## Given records
======

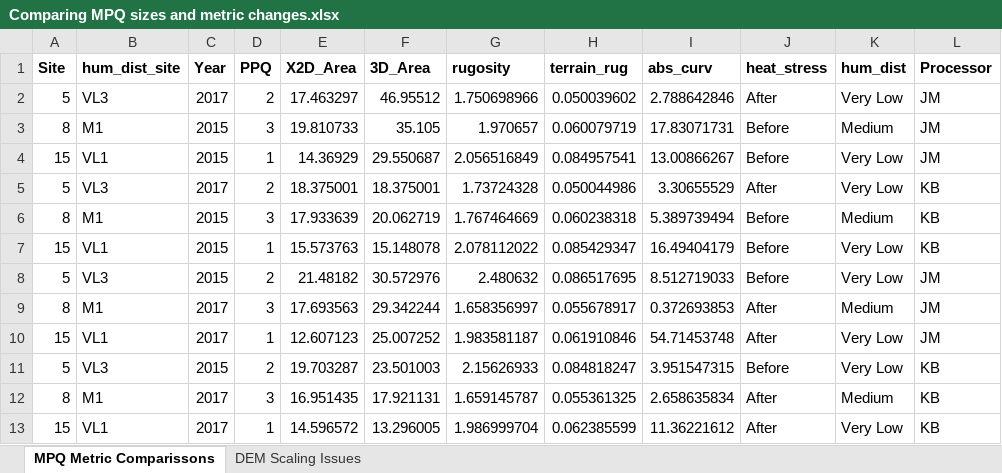
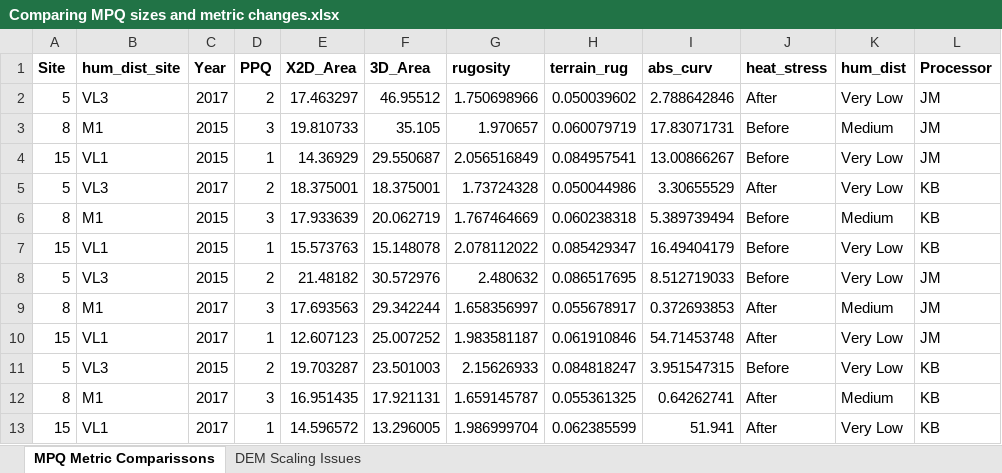
Before and after one commit to baumlab/Bruce_MPQ_Analysis, an Excel workbook: Data/Comparing MPQ sizes and metric changes.xlsx, sheet MPQ Metric Comparissons, drawn as a sheet; values as stored, in another font and other column widths than the file's, no borders; the diff names each change by its address in the sheet, - before the commit and + after, or states it on an @@ line.

```diff
--- a/Data/Comparing MPQ sizes and metric changes.xlsx (sheet MPQ Metric Comparissons)
+++ b/Data/Comparing MPQ sizes and metric changes.xlsx (sheet MPQ Metric Comparissons)
-I12 (abs_curv): 2.658635834
+I12 (abs_curv): 0.64262741
-I13 (abs_curv): 11.36221612
+I13 (abs_curv): 51.941
```
Also changed, not shown: Data/2019_MPQ_Complexity_Data.xlsx, 6 other files.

======

## Directions for this task
Write every entry again exactly as given, skipping the pictures.

## Response to this task
Before and after one commit to baumlab/Bruce_MPQ_Analysis, an Excel workbook: Data/Comparing MPQ sizes and metric changes.xlsx, sheet MPQ Metric Comparissons, drawn as a sheet; values as stored, in another font and other column widths than the file's, no borders; the diff names each change by its address in the sheet, - before the commit and + after, or states it on an @@ line.

```diff
--- a/Data/Comparing MPQ sizes and metric changes.xlsx (sheet MPQ Metric Comparissons)
+++ b/Data/Comparing MPQ sizes and metric changes.xlsx (sheet MPQ Metric Comparissons)
-I12 (abs_curv): 2.658635834
+I12 (abs_curv): 0.64262741
-I13 (abs_curv): 11.36221612
+I13 (abs_curv): 51.941
```
Also changed, not shown: Data/2019_MPQ_Complexity_Data.xlsx, 6 other files.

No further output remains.